┌─ LISTED RECORDS

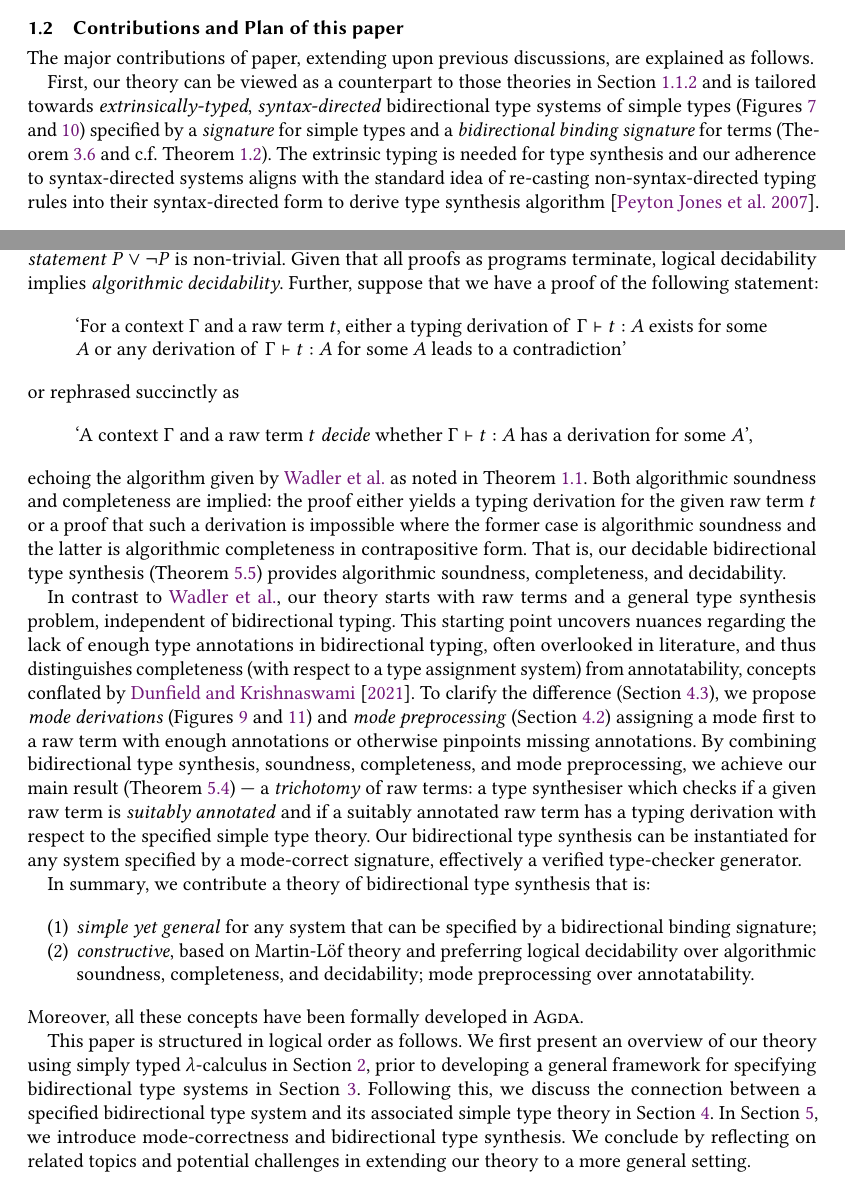
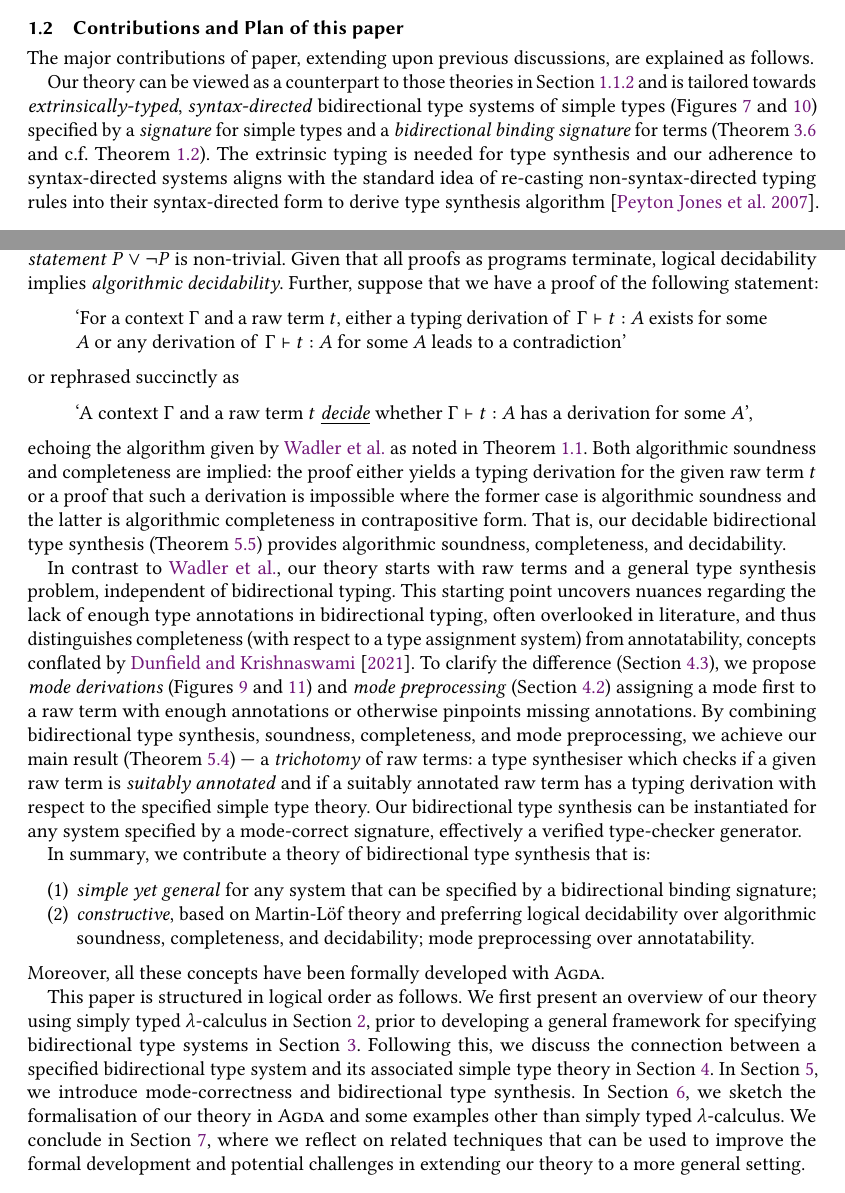
Before and after one commit to L-TChen/BiSig, a LaTeX paper (tex/BiSig.tex, which reads tex/sec1-intro.tex): two parts of pages 3 and 4 of 17, joined at a grey line, cut so that both start at the same text. Compiled offline with pdfLaTeX.

Commit message:
[ tex ] Minor changes

```diff
--- a/tex/sec1-intro.tex
+++ b/tex/sec1-intro.tex
@@ -82,7 +82,7 @@ Moreover, their algorithms are not proved complete.
 \subsection{Contributions and Plan of this paper}
 The major contributions of paper, extending upon previous discussions, are explained as follows.
 
-First, our theory can be viewed as a counterpart to those theories in \Cref{sec:theory-of-syntax} and is tailored towards \emph{extrinsically-typed}, \emph{syntax-directed} bidirectional type systems of simple types (\Cref{fig:raw-terms,fig:bidirectional-typing-derivations}) specified by a \emph{signature} for simple types and a \emph{bidirectional binding signature} for terms (\Cref{def:bidirectional-binding-signature} and c.f.\ \Cref{re:type-signature}).
+Our theory can be viewed as a counterpart to those theories in \Cref{sec:theory-of-syntax} and is tailored towards \emph{extrinsically-typed}, \emph{syntax-directed} bidirectional type systems of simple types (\Cref{fig:raw-terms,fig:bidirectional-typing-derivations}) specified by a \emph{signature} for simple types and a \emph{bidirectional binding signature} for terms (\Cref{def:bidirectional-binding-signature} and c.f.\ \Cref{re:type-signature}).
 The extrinsic typing is needed for type synthesis and our adherence to syntax-directed systems aligns with the standard idea of re-casting non-syntax-directed typing rules into their syntax-directed form to derive type synthesis algorithm~\citep{Peyton-Jones2007}.
 As substitution is not needed for synthesising simple types, it is not addressed.
 Instead, our focus is on:
@@ -101,7 +101,7 @@ Further, suppose that we have a proof of the following statement:
 \end{quote}
 or rephrased succinctly as
 \begin{quote}
-  `A context $\Gamma$ and a raw term $t$ \emph{decide} whether $\Gamma |- t : A$ has a derivation for some $A$',
+  `A context $\Gamma$ and a raw term $t$ \underline{\emph{decide}} whether $\Gamma |- t : A$ has a derivation for some $A$',
 \end{quote}
 echoing the algorithm given by \citeauthor{Wadler2022} as noted in \Cref{re:type-synthesis-as-decidability-proof}.
 Both algorithmic soundness and completeness are implied:
@@ -119,13 +119,14 @@ In summary, we contribute a theory of bidirectional type synthesis that is:
   \item \emph{simple yet general} for any system that can be specified by a bidirectional binding signature;
   \item \emph{constructive}, based on Martin-L\"of theory and preferring logical decidability over algorithmic soundness, completeness, and decidability; mode preprocessing over annotatability.
 \end{enumerate}
-Moreover, all these concepts have been formally developed in \Agda.
+Moreover, all these concepts have been formally developed with \Agda.
 
 This paper is structured in logical order as follows.
 We first present an overview of our theory using simply typed $\lambda$-calculus in \Cref{sec:key-ideas}, prior to developing a general framework for specifying bidirectional type systems in \Cref{sec:defs}.
 Following this, we discuss the connection between a specified bidirectional type system and its associated simple type theory in \Cref{sec:pre-synthesis}.
 In \Cref{sec:type-synthesis}, we introduce mode-correctness and bidirectional type synthesis.
-We conclude by reflecting on related topics and potential challenges in extending our theory to a more general setting.
+In \Cref{sec:formalisation}, we sketch the formalisation of our theory in \Agda and some examples other than simply typed $\lambda$-calculus.
+We conclude in \Cref{sec:future}, where we reflect on related techniques that can be used to improve the formal development and potential challenges in extending our theory to a more general setting.
 
 \todo[inline,caption={}]{
 \begin{enumerate}
```
Also changed, not shown: tex/sec1-intro.tex (6 more changed lines).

└─

• WHAT YOU NEED TO DO:
Which of the lines above include the word "some"? List those lines.

• RESULT FOR THIS EXERCISE:
-  `A context $\Gamma$ and a raw term $t$ \emph{decide} whether $\Gamma |- t : A$ has a derivation for some $A$',
+  `A context $\Gamma$ and a raw term $t$ \underline{\emph{decide}} whether $\Gamma |- t : A$ has a derivation for some $A$',
+In \Cref{sec:formalisation}, we sketch the formalisation of our theory in \Agda and some examples other than simply typed $\lambda$-calculus.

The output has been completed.